BANGKOK – Oil prices rose slightly Friday after data showed China's economy rebounded in the final quarter of last year, suggesting demand for energy might increase.
Benchmark oil for February delivery was up 2 cents to $95.51 per barrel at midday Bangkok time in electronic trading on the New York Mercantile Exchange. The contract gained $1.25 to finish at $95.49 a barrel. That was the highest close for crude on the Nymex since Sept. 17 and a result of the positive economic reports out of the U.S.
China's economy grew 7.9 percent in the fourth quarter of 2012, up from the previous quarter's 7.4 percent. In December, retail sales growth accelerated to 15.2 percent over a year earlier, up from the previous month's 14.9 percent, the National Bureau of Statistics reported.
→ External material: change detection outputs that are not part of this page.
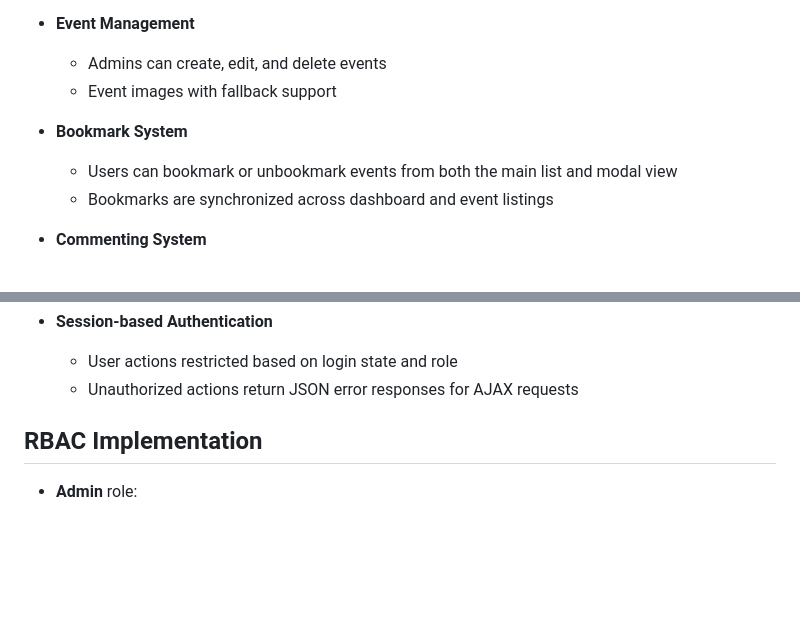
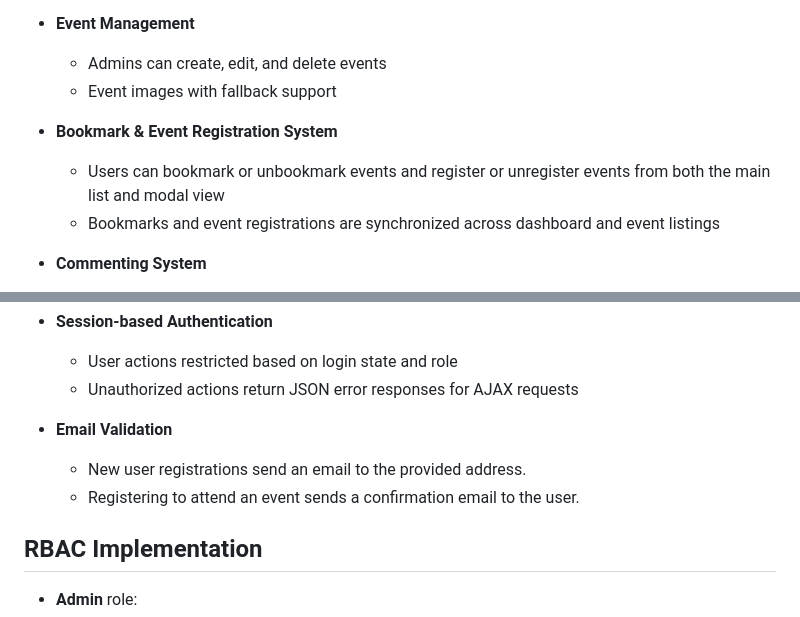
Before and after one commit to lizardcat/campus-events, a Markdown page: README.md, 2 parts joined by grey strips. GitHub-like rendering; blank space fills up the shorter version.

Commit message:
Adding additional details

```diff
--- a/README.md
+++ b/README.md
@@ -36,10 +36,10 @@ A PHP-MySQL web application for managing university events, user registrations,
   - Admins can create, edit, and delete events
   - Event images with fallback support
 
-- **Bookmark System**
+- **Bookmark & Event Registration System**
 
-  - Users can bookmark or unbookmark events from both the main list and modal view
-  - Bookmarks are synchronized across dashboard and event listings
+  - Users can bookmark or unbookmark events and register or unregister events from both the main list and modal view
+  - Bookmarks and event registrations are synchronized across dashboard and event listings
 
 - **Commenting System**
 
@@ -60,6 +60,11 @@ A PHP-MySQL web application for managing university events, user registrations,
 
   - User actions restricted based on login state and role
   - Unauthorized actions return JSON error responses for AJAX requests
+
+- **Email Validation**
+
+  - New user registrations send an email to the provided address.
+  - Registering to attend an event sends a confirmation email to the user.
 
 ## RBAC Implementation
 
```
Factory output growth rose to 10.3 percent from November's 10.1 percent.
Data showing improvement in China, the world's No. 2 economy, suggests increased energy demand, a key driver of oil prices.
However, Caroline Bain, commodities analyst for The Economist Intelligence Unit, said that demand in 2013 could be affected "as the risk of more protracted debate over fiscal policy, which would sap sentiment, could emerge again later in the year" in among U.S. leaders in Washington.
Brent crude, used to price international varieties of oil, rose 9 cents to $111.19 per barrel on the ICE Futures exchange in London.
In other energy futures trading on Nymex:
— Wholesale gasoline fell 0.1 cent to $2.781 a gallon.
— Natural gas fell 0.4 cents to $3.498 per 1,000 cubic feet.
— Heating oil was nearly unchanged at $3.014 a gallon.